> **Task to complete**
Scan the data below. Pull out each line where "Karangbesuki" occurs.

> **Data to use**

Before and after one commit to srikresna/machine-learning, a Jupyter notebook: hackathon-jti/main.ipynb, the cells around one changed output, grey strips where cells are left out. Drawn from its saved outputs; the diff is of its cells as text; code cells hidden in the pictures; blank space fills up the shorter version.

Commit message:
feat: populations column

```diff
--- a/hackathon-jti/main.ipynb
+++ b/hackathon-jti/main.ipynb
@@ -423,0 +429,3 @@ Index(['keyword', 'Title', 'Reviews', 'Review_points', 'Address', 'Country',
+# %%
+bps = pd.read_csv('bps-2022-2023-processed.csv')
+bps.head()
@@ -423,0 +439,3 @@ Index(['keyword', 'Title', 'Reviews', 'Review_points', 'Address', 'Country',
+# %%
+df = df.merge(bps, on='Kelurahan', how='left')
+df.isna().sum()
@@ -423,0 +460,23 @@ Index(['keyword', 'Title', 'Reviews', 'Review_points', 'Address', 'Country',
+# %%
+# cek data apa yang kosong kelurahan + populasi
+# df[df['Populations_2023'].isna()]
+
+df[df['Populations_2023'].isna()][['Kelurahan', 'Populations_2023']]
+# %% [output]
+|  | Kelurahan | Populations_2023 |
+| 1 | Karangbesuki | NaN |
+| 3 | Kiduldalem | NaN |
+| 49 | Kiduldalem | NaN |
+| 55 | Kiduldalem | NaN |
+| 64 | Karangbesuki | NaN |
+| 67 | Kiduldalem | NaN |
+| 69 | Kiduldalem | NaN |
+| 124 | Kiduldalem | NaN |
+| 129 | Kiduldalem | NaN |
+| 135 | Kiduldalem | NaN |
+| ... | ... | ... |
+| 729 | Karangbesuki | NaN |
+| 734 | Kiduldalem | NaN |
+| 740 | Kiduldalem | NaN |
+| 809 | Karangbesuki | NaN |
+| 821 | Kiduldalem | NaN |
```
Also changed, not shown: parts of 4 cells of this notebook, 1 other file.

> **Exercise result**
+| 1 | Karangbesuki | NaN |
+| 64 | Karangbesuki | NaN |
+| 729 | Karangbesuki | NaN |
+| 809 | Karangbesuki | NaN |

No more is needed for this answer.